GSA Annual Meeting in Phoenix, Arizona, USA - 2019

Paper No. 75-9
Presentation Time: 10:30 AM


CROSSEY, Laura J.1, KARLSTROM, Karl E.1, SPRINGER, Abraham E.2, TOBIN, Benjamen3 and HUNTOON, Peter4, (1)Department of Earth & Planetary Sciences, University of New Mexico, Albuquerque, NM 87131, (2)School of Earth and Sustainability, Northern Arizona University, NAU Box 4099, Flagstaff, AZ 86011, (3)Kentucky Geological Survey, University of Kentucky, 228 Mining and Mineral Resources Bldg., Lexington, KY 40506-0107, (4)Independant, P.O. Box 60850, Boulder City, NV 89006
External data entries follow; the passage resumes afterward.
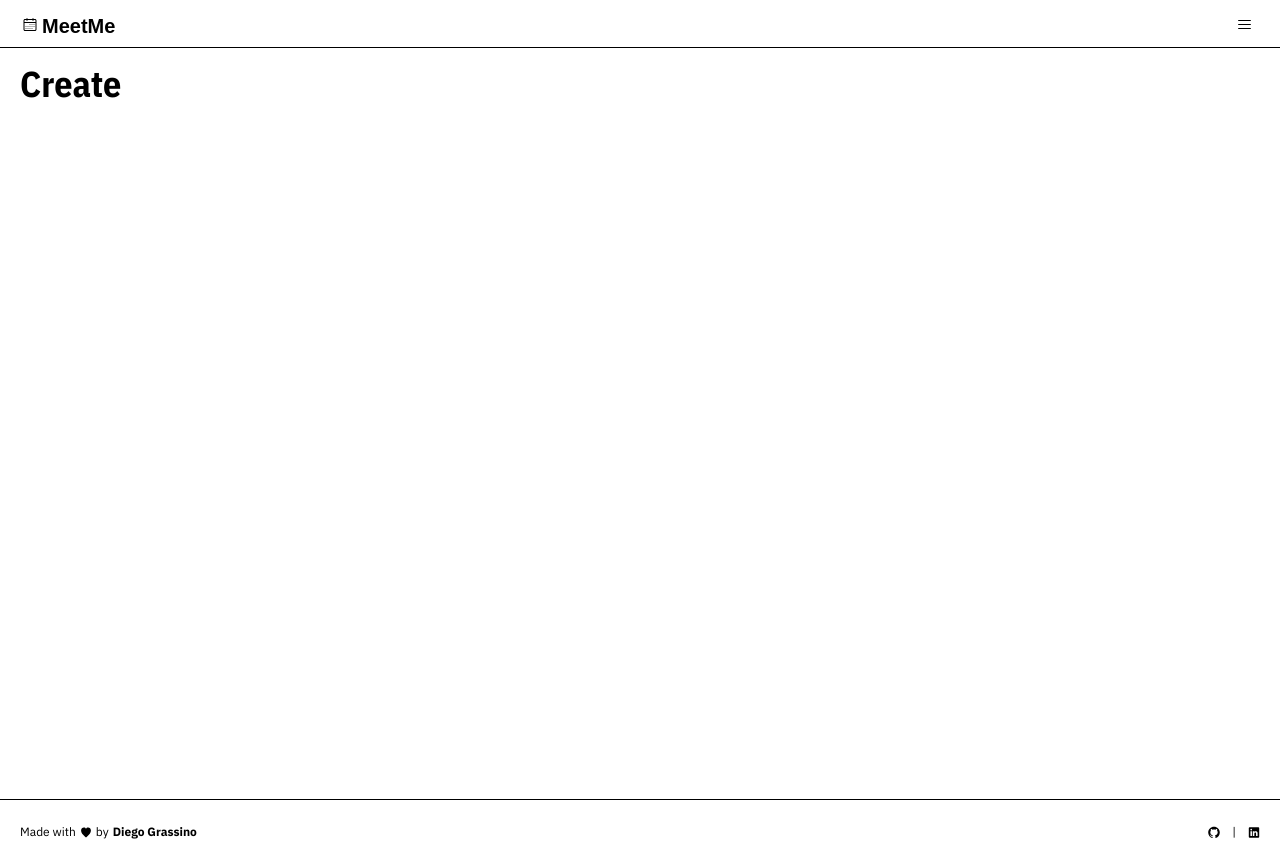
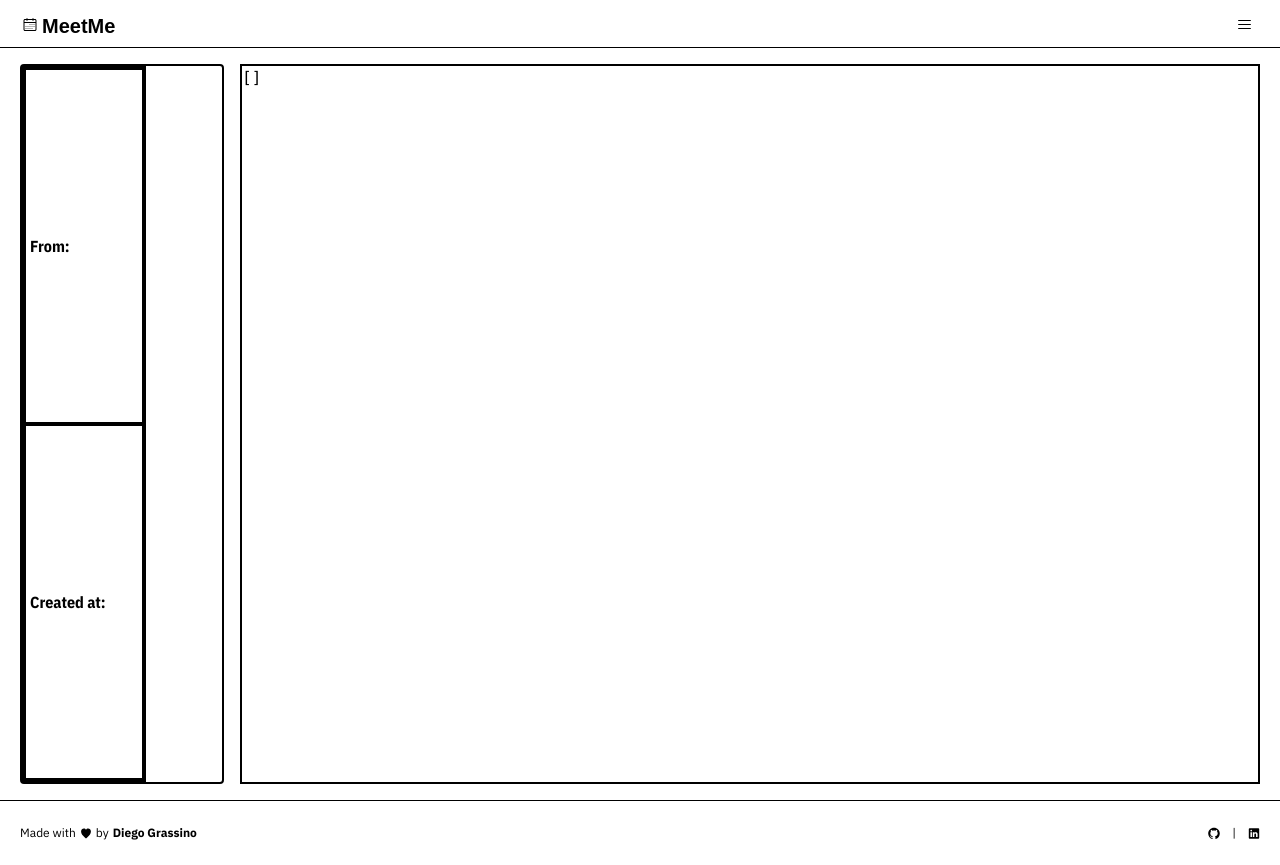
Before and after one commit to diegograssino/meetme, a Next.js app: page /create in a window 1280 px wide. Built offline with nearby package versions, Linux system fonts and the light colour scheme; a web font is replaced by a local one.

Commit message:
Styles for user panel, configure on ide settings apply

```diff
--- a/app/[emailSlug]/page.tsx
+++ b/app/[emailSlug]/page.tsx
@@ -1,29 +1,30 @@
-import CalendarPanel from '@/components/shared/CalendarPanel'
-import UserPanel from '@/components/shared/UserPanel'
-import Container from '@/components/UI/Container'
-import { Params, SearchParams } from '@/types/shared'
-import { paramsToUser, queryToAvailability } from '@/utils/query'
+import CalendarPanel from "@/components/shared/CalendarPanel";
+import UserPanel from "@/components/shared/UserPanel";
+import Container from "@/components/UI/Container";
+import { Params, SearchParams } from "@/types/shared";
+import { paramsToUser, queryToAvailability } from "@/utils/query";
 
 export interface PageProps {
-  params?: Promise<Params>
-  searchParams?: Promise<SearchParams>
+  params?: Promise<Params>;
+  searchParams?: Promise<SearchParams>;
 }
 
 const ReadPage = async ({ params, searchParams }: PageProps) => {
-  const paramData = (await params) as Params
-  const user = paramsToUser(paramData.emailSlug)
+  const paramData = (await params) as Params;
+  const user = paramsToUser(paramData.emailSlug);
 
-  const query = await searchParams
-  const availability = await queryToAvailability(query?.availability as string)
+  const query = await searchParams;
+  const availability = await queryToAvailability(query?.availability as string);
 
   return (
-    <Container className="w-full" as="main">
-      <div className="flex flex-col gap-sections lg:h-[calc(100vh-var(--height-navbar)-(var(--gap-sections)*2))] lg:flex-row">
-        <UserPanel user={user} />
-        <CalendarPanel availability={availability} />
-      </div>
+    <Container
+      className="flex w-full flex-col gap-sections lg:h-[calc(100vh-var(--height-navbar)-(var(--gap-sections)*2))] lg:flex-row"
+      as="main"
+    >
+      <UserPanel user={user} createdAt="11/11/111" />
+      <CalendarPanel availability={availability} />
     </Container>
-  )
-}
+  );
+};
 
-export default ReadPage
+export default ReadPage;
--- a/app/create/page.tsx
+++ b/app/create/page.tsx
@@ -1,9 +1,15 @@
+import CalendarPanel from '@/components/shared/CalendarPanel'
+import UserPanel from '@/components/shared/UserPanel'
 import Container from '@/components/UI/Container'
 
 const CreatePage = () => {
   return (
-    <Container className="w-full" as="main">
-      <h1>Create</h1>
+    <Container
+      className="flex w-full flex-col gap-sections lg:h-[calc(100vh-var(--height-navbar)-(var(--gap-sections)*2))] lg:flex-row"
+      as="main"
+    >
+      <UserPanel user="" />
+      <CalendarPanel availability={[]} />
     </Container>
   )
 }
--- a/components/shared/UserPanel/index.tsx
+++ b/components/shared/UserPanel/index.tsx
@@ -1,13 +1,28 @@
 interface Props {
-  user: string
+  user: string;
+  createdAt: string;
 }
 
-const UserPanel = ({ user }: Props) => {
+const UserPanel = ({ user, createdAt }: Props) => {
   return (
-    <aside className="h-user-section border-2 border-foreground lg:h-[calc(100vh-var(--height-navbar)-(var(--gap-sections)*2))] lg:w-2/12">
-      {user}
+    <aside className="h-user-section rounded border-2 border-foreground lg:h-[calc(100vh-var(--height-navbar)-(var(--gap-sections)*2))] lg:w-2/12">
+      <div className="flex h-full">
+        <table className="flex-1 table-fixed border-background">
+          <tbody className="[&>tr>*]:p-1 [&>tr>*]:text-start [&>tr>td]:pl-2 [&>tr>th]:w-30 [&>tr>th]:border-[.25rem] [&>tr>th]:bg-foreground [&>tr>th]:font-heading [&>tr>th]:text-background">
+            <tr>
+              <th>From:</th>
+              <td>{user}</td>
+            </tr>
+            <tr>
+              <th>Created at:</th>
+              <td>{createdAt}</td>
+            </tr>
+          </tbody>
+        </table>
+        <div />
+      </div>
     </aside>
-  )
-}
+  );
+};
 
-export default UserPanel
+export default UserPanel;
--- a/package.json
+++ b/package.json
@@ -3,7 +3,7 @@
   "version": "0.1.0",
   "private": true,
   "scripts": {
-    "dev": "next dev",
+    "dev": "next dev --turbopack",
     "build": "next build",
     "start": "next start",
     "lint": "next lint"
--- a/styles/globals.css
+++ b/styles/globals.css
@@ -8,7 +8,7 @@
   --height-footer: 4rem;
   --height-navbar: 3rem;
   --gap-sections: 1rem;
-  --height-user-section: 4rem;
+  --height-user-section: 5rem;
   /* --text-icon: 0.9375rem; */
 }
 
@@ -41,7 +41,7 @@
 }
 
 body {
-  @apply flex flex-col min-h-[calc(100vh+var(--height-footer))] bg-background text-foreground font-body;
+  @apply flex min-h-[calc(100vh+var(--height-footer))] flex-col bg-background font-body text-foreground;
 }
 
 h1,
@@ -78,5 +78,5 @@ h6 {
 }
 
 .animation-on-hover {
-  @apply hover:bg-foreground/5 hover:scale-105 transition-all ease-in-out duration-100;
+  @apply transition-all duration-100 ease-in-out hover:scale-105 hover:bg-foreground/5;
 }
```
Also changed, not shown: app/layout.tsx (+22 -22 lines), tsconfig.json (+7 -1 lines), .prettierrc.json.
Springs and associated riparian environments provide critical habitats for both aquatic and terrestrial wildlife in the Grand Canyon region. Springs also provide drinking water for Grand Canyon National Park (GCNP). Grand Canyon springs are fed by world-class karst aquifer systems (both shallow and deep) on the Colorado Plateau, but increasing pressure on groundwater resources from climate change, mining and other development activities pose major challenges to resource managers. The shallow and deep karst systems of the region interact in ways that are revealed by recent studies. General hydrologic models for the Colorado Plateau aquifers highlight the importance of recharge areas (‘springsheds’) for water supply. Ongoing work by several groups is helping to understand these complex relationships using multiple tracer methods and modelling. A robust monitoring and geochemical sampling program can provide data for understanding the sustainability of spring-fed water supplies for anthropogenic use. Our ongoing geochemical studies of spring waters (including dissolved gases) have identified the importance of mantle-derived volatiles and CO2 that contribute dissolved salts potentially impairing water quality. Faults are important conduits for fluid transport and an essential component of the hydrogeologic framework for understanding fluid flow pathways and groundwater transit times. Grand Canyon hosts a multi-porosity groundwater system resulting from variable ages and mixing of meteoric recharge, karst system transport, matrix sandstone transport, fault connectivity, and endogenic inputs. Quantitative forecasting of the effects of climate change on water quality depends on our understanding of deep inputs as well as aquifer recharge flowpaths and quantities. Results from Grand Canyon and other spring-supported stream systems in the western U.S. indicate the need for development of hydrologic baselines that recognize these complexities. This can be accomplished through use of both natural and artificial tracers to unravel mixing and environmental sensors to monitor real time changes. These investments are needed to inform water management decisions that address societal and ecosystem needs, and at Grand Canyon National Park a new infrastructure for water delivery.